MATERIAL FOR THIS EXERCISE:
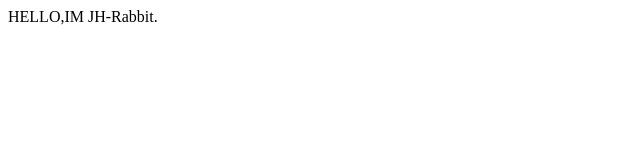
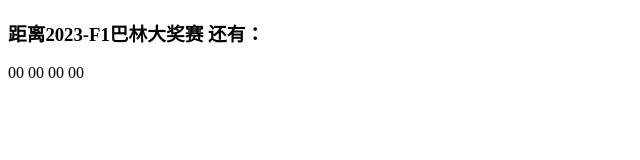
Before and after one commit to JH-Rabbit/JH-Rabbit.github.io, a plain HTML site: page index.html in a window 1280 px wide. Shown: the whole page, without its empty margins (0-640 px from the left). Drawn offline with Linux system fonts and the light colour scheme.

Commit message:
Update index.html

```diff
--- a/index.html
+++ b/index.html
@@ -1 +1,21 @@
-HELLO,IM JH-Rabbit.
+<!DOCTYPE html>
+<html lang="en">
+
+	<head>
+		<meta charset="UTF-8">
+		<title>倒计时</title>
+		<script type="text/javascript" src="js_time.js"></script>
+	</head>
+
+	<body onload="time();">
+		<div>
+			<h3>距离2023-F1巴林大奖赛 还有：</h3>
+			<span id="_d">00</span>
+			<span id="_h">00</span>
+			<span id="_m">00</span>
+			<span id="_s">00</span>
+		</div>
+		<!-- <a href="时间后台.html">后台</a> -->
+	</body>
+
+</html>
```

AIM OF THE EXERCISE: Your answer must be a verbatim copy of the entries above, with no images included.

COMPLETED TASK:
Before and after one commit to JH-Rabbit/JH-Rabbit.github.io, a plain HTML site: page index.html in a window 1280 px wide. Shown: the whole page, without its empty margins (0-640 px from the left). Drawn offline with Linux system fonts and the light colour scheme.

Commit message:
Update index.html

```diff
--- a/index.html
+++ b/index.html
@@ -1 +1,21 @@
-HELLO,IM JH-Rabbit.
+<!DOCTYPE html>
+<html lang="en">
+
+	<head>
+		<meta charset="UTF-8">
+		<title>倒计时</title>
+		<script type="text/javascript" src="js_time.js"></script>
+	</head>
+
+	<body onload="time();">
+		<div>
+			<h3>距离2023-F1巴林大奖赛 还有：</h3>
+			<span id="_d">00</span>
+			<span id="_h">00</span>
+			<span id="_m">00</span>
+			<span id="_s">00</span>
+		</div>
+		<!-- <a href="时间后台.html">后台</a> -->
+	</body>
+
+</html>
```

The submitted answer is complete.